Within the records that follow, count the lines containing the string "title". Reply only with the count.
[Opening Dataset section]
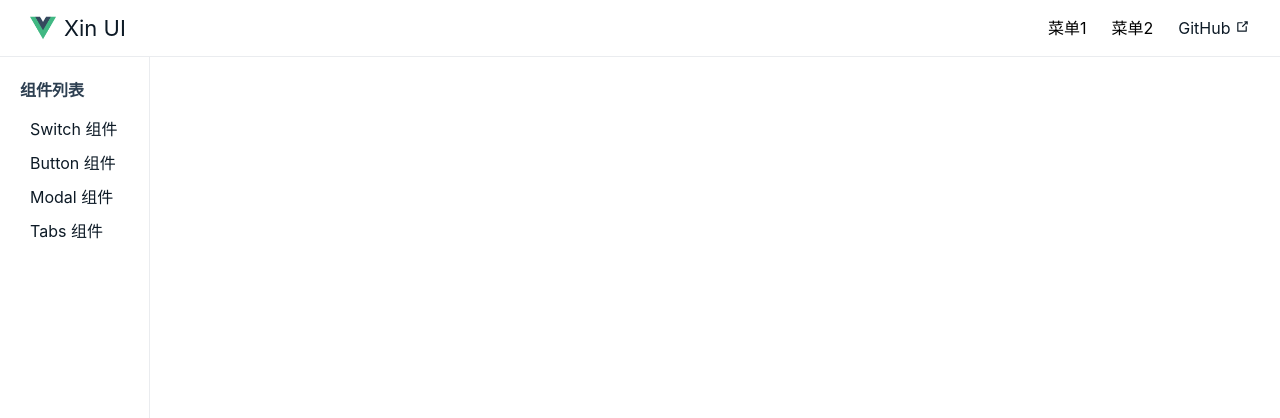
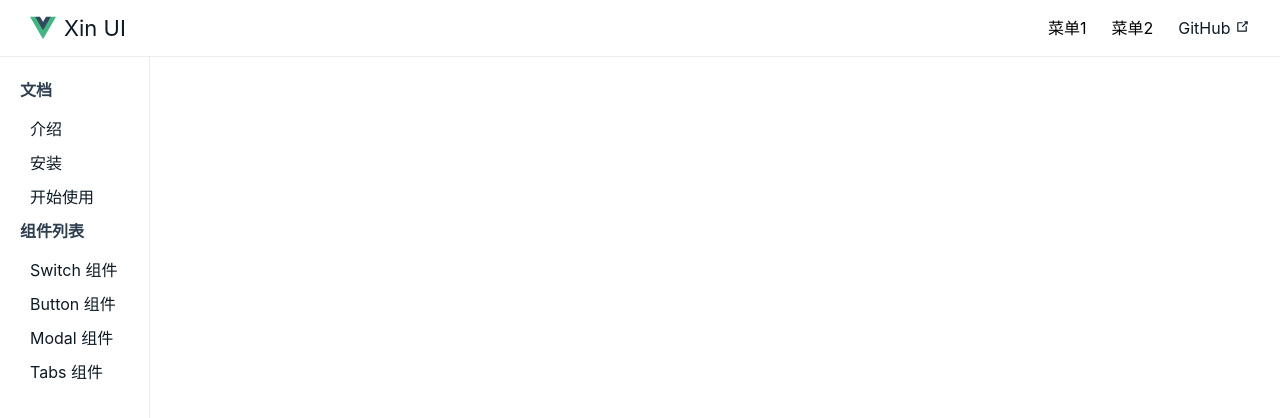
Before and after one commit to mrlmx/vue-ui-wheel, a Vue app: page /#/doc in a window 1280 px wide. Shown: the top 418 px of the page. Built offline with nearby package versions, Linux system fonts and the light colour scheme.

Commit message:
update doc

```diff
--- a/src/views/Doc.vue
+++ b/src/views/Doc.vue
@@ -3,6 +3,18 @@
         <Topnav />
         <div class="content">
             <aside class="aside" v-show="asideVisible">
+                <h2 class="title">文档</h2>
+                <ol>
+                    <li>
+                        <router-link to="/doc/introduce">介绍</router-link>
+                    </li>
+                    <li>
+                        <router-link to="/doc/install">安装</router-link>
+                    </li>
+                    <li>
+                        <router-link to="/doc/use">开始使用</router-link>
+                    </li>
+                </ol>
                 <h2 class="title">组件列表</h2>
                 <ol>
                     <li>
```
[Closing Dataset section]
Response area
2